WHAT YOU WILL DO:
Please restate the entries verbatim. The copy should hold no pictures.

RECORDS SUPPLIED:
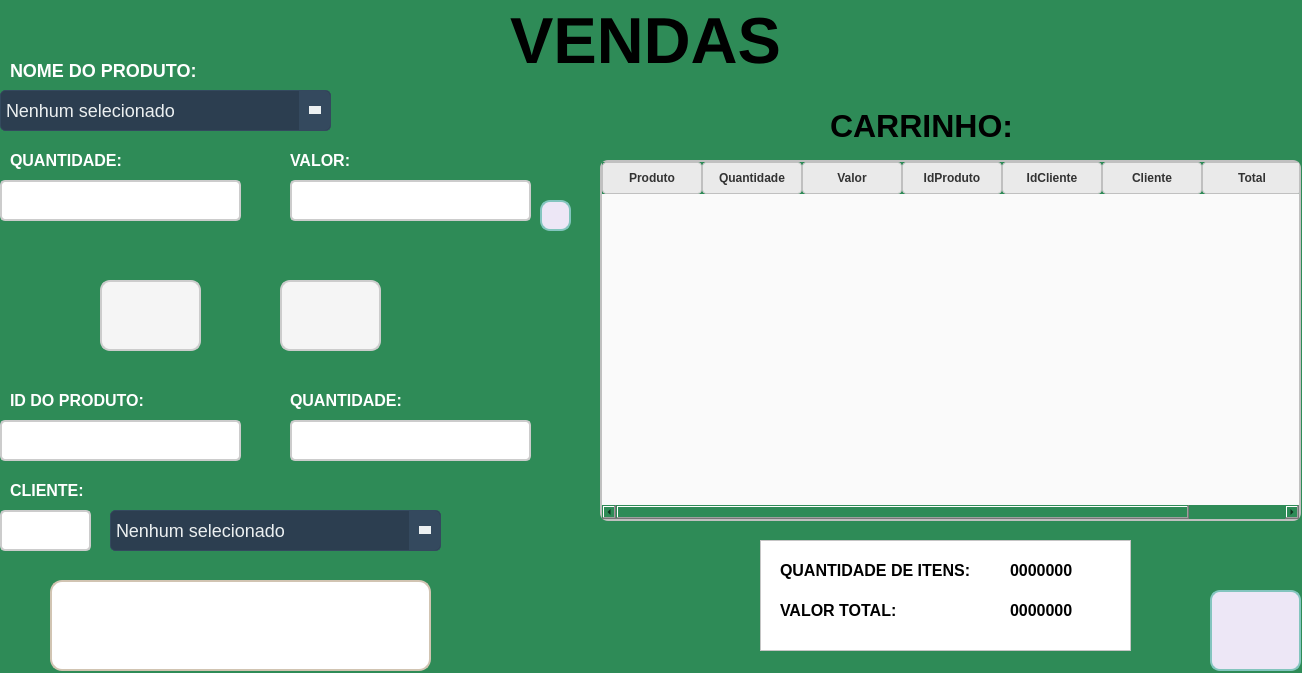
Qt form frm_Vendas.ui (ArielAraujo18/ErpSistema) before a commit.
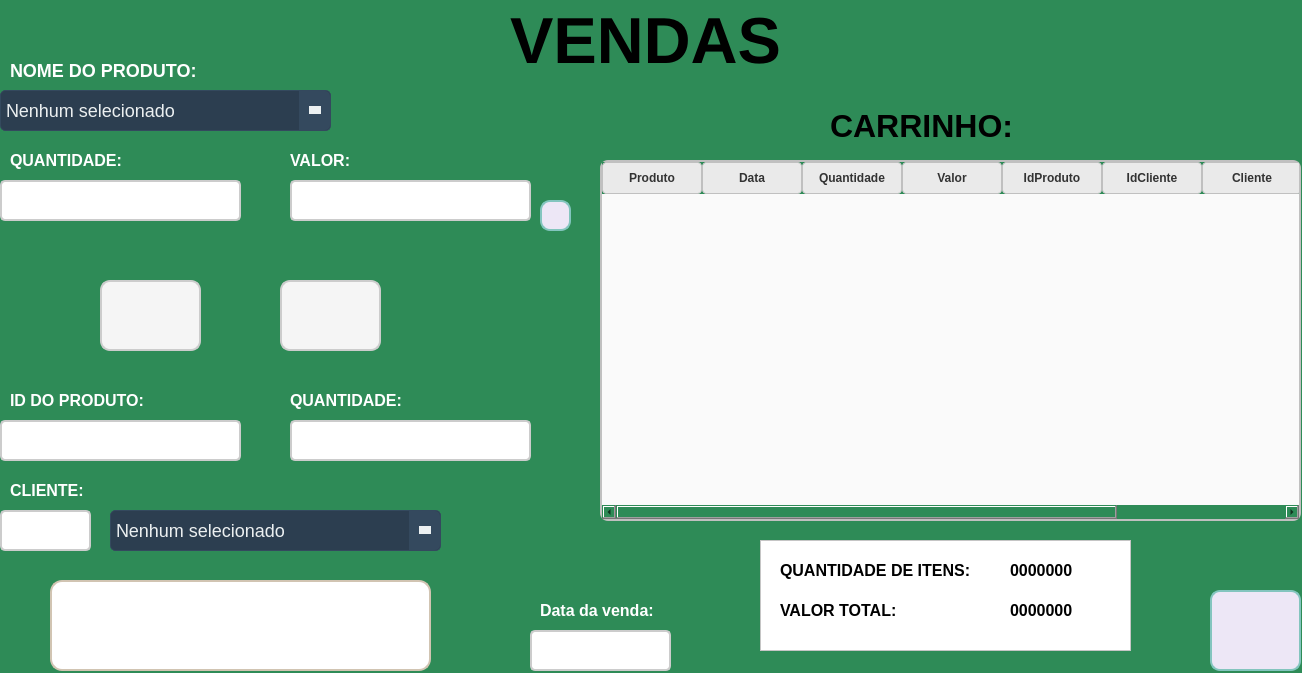
The same form after that commit. Icons and pictures are not drawn.

```diff
--- a/frm_Vendas.ui
+++ b/frm_Vendas.ui
@@ -666,6 +666,11 @@
      <string>Produto</string>
     </property>
    </column>
+   <column>
+    <property name="text">
+     <string>Data</string>
+    </property>
+   </column>
    <column>
     <property name="text">
      <string>Quantidade</string>
@@ -1076,6 +1081,64 @@
     <string/>
    </property>
   </widget>
+  <widget class="QLabel" name="label_10">
+   <property name="geometry">
+    <rect>
+     <x>540</x>
+     <y>600</y>
+     <width>131</width>
+     <height>21</height>
+    </rect>
+   </property>
+   <property name="font">
+    <font>
+     <pointsize>-1</pointsize>
+     <weight>75</weight>
+     <bold>true</bold>
+    </font>
+   </property>
+   <property name="styleSheet">
+    <string notr="true">QLabel {
+    font-size: 16px;
+    color: #FFFFFF;
+    font-weight: bold;
+    text-shadow: 1px 1px 2px rgba(0, 0, 0, 0.4);
+}</string>
+   </property>
+   <property name="text">
+    <string>Data da venda:</string>
+   </property>
+  </widget>
+  <widget class="QLineEdit" name="txtQtd_2">
+   <property name="enabled">
+    <bool>false</bool>
+   </property>
+   <property name="geometry">
+    <rect>
+     <x>530</x>
+     <y>630</y>
+     <width>141</width>
+     <height>41</height>
+    </rect>
+   </property>
+   <property name="styleSheet">
+    <string notr="true">QLineEdit {
+    border: 2px solid #cccccc; 
+    border-radius: 5px; 
+    padding: 6px; 
+    font-size: 14px; 
+    background-color: #ffffff;
+    transition: all 0.3s ease;
+	color: #000000;
+}
+
+QLineEdit:hover {
+    border: 2px solid #3f51b5; 
+    background-color: #f5f5f5; 
+}
+</string>
+   </property>
+  </widget>
  </widget>
  <resources>
   <include location="icon_addCarrinho.qrc"/>
```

TASK RESULT:
Qt form frm_Vendas.ui (ArielAraujo18/ErpSistema) before a commit.
The same form after that commit. Icons and pictures are not drawn.

```diff
--- a/frm_Vendas.ui
+++ b/frm_Vendas.ui
@@ -666,6 +666,11 @@
      <string>Produto</string>
     </property>
    </column>
+   <column>
+    <property name="text">
+     <string>Data</string>
+    </property>
+   </column>
    <column>
     <property name="text">
      <string>Quantidade</string>
@@ -1076,6 +1081,64 @@
     <string/>
    </property>
   </widget>
+  <widget class="QLabel" name="label_10">
+   <property name="geometry">
+    <rect>
+     <x>540</x>
+     <y>600</y>
+     <width>131</width>
+     <height>21</height>
+    </rect>
+   </property>
+   <property name="font">
+    <font>
+     <pointsize>-1</pointsize>
+     <weight>75</weight>
+     <bold>true</bold>
+    </font>
+   </property>
+   <property name="styleSheet">
+    <string notr="true">QLabel {
+    font-size: 16px;
+    color: #FFFFFF;
+    font-weight: bold;
+    text-shadow: 1px 1px 2px rgba(0, 0, 0, 0.4);
+}</string>
+   </property>
+   <property name="text">
+    <string>Data da venda:</string>
+   </property>
+  </widget>
+  <widget class="QLineEdit" name="txtQtd_2">
+   <property name="enabled">
+    <bool>false</bool>
+   </property>
+   <property name="geometry">
+    <rect>
+     <x>530</x>
+     <y>630</y>
+     <width>141</width>
+     <height>41</height>
+    </rect>
+   </property>
+   <property name="styleSheet">
+    <string notr="true">QLineEdit {
+    border: 2px solid #cccccc; 
+    border-radius: 5px; 
+    padding: 6px; 
+    font-size: 14px; 
+    background-color: #ffffff;
+    transition: all 0.3s ease;
+	color: #000000;
+}
+
+QLineEdit:hover {
+    border: 2px solid #3f51b5; 
+    background-color: #f5f5f5; 
+}
+</string>
+   </property>
+  </widget>
  </widget>
  <resources>
   <include location="icon_addCarrinho.qrc"/>
```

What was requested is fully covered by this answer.